Common sense media offer a review of this movie (and many others) so parents can determine if it is suitable for their child.

Lucky Button

Lucky Button

Lucky Button












Lucky Button

Michael Morpurgo

Michael Foreman

Walker, 2017

176pp., hbk., RRP $A19.99


May 8th, the one day of the year that Jonah dreads because it is the anniversary of the accident that left his mother in a wheelchair two years previously and left him as her carer.

He regards it as ‘the day the music died’ because despite her love of music and American Pie being her favourite tune, his mother has not played or sung since the accident.  Jonah himself loves to sing and has been given an important role in the upcoming school play because of his voice. However, because of having to care for his mother – a fact he keeps secret although his teachers are aware of it and are compassionate – he finds it hard to fit in at school, has no friends except for the thread of one with Valeria, a newly-arrived Russian girl, and is teased and bullied because of his name.

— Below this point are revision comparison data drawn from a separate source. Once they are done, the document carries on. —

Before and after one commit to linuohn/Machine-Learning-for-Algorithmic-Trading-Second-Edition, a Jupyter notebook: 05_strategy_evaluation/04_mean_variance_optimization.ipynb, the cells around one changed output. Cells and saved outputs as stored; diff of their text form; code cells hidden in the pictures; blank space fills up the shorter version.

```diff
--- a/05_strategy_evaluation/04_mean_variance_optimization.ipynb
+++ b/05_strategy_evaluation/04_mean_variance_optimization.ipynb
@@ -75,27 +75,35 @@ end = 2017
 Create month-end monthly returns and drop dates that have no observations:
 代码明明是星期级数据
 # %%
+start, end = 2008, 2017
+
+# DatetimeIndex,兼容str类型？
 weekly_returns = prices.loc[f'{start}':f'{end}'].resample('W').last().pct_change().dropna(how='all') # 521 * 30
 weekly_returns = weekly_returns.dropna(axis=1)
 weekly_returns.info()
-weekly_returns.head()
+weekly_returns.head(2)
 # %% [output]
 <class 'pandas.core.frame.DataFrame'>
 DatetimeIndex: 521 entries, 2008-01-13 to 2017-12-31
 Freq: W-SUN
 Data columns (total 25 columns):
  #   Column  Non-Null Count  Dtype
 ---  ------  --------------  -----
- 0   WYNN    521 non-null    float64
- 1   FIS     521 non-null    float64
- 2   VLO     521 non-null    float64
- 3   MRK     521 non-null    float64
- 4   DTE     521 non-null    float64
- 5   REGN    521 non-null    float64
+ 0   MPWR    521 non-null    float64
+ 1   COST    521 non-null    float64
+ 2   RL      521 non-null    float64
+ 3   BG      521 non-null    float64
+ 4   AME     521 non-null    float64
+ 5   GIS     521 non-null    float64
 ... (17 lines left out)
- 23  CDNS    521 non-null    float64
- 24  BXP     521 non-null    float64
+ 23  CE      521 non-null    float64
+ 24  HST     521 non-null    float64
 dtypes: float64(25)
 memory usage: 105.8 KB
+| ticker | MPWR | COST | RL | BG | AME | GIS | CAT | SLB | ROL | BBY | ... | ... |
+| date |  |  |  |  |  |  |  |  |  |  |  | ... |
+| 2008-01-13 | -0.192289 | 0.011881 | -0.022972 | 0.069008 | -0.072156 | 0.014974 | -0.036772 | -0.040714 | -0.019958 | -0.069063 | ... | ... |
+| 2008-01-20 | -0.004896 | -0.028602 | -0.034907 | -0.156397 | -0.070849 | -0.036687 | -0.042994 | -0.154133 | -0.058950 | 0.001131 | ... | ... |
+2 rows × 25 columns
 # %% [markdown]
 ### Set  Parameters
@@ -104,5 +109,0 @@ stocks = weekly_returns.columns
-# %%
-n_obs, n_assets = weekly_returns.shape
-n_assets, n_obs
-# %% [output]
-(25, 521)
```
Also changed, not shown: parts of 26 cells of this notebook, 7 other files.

During play practice one of the other boys deliberately injures him, and after being attended to by the school nurse, Jonah flees to the school chapel, his place of refuge where he can cry, and yell out his anger and sing his heart out till he gets back to a place of balance.  There on the floor he finds a brass button and as he picks it up, the church’s pipe organ begins to play and a remarkable story that impacts him profoundly unfolds…

As with stories like The Fox and the Ghost King, Morpurgo weaves the facts of history with the fiction of his imagination into an engaging, memorable story and Lucky Button is no exception.  Focusing on the story of Nathaniel Hogarth, an orphan of the Foundling Hospital, created by Thomas Coram in 1739 with help from William Hogarth and George Frideric Handel, music becomes the centre of the story as the young boy is befriended by the young Wolfgang Amadeus Mozart and his sister during their time in England. Sensitively illustrated by Michael Foreman, this is a story for newly independent readers who like historical fiction and something a little bit different.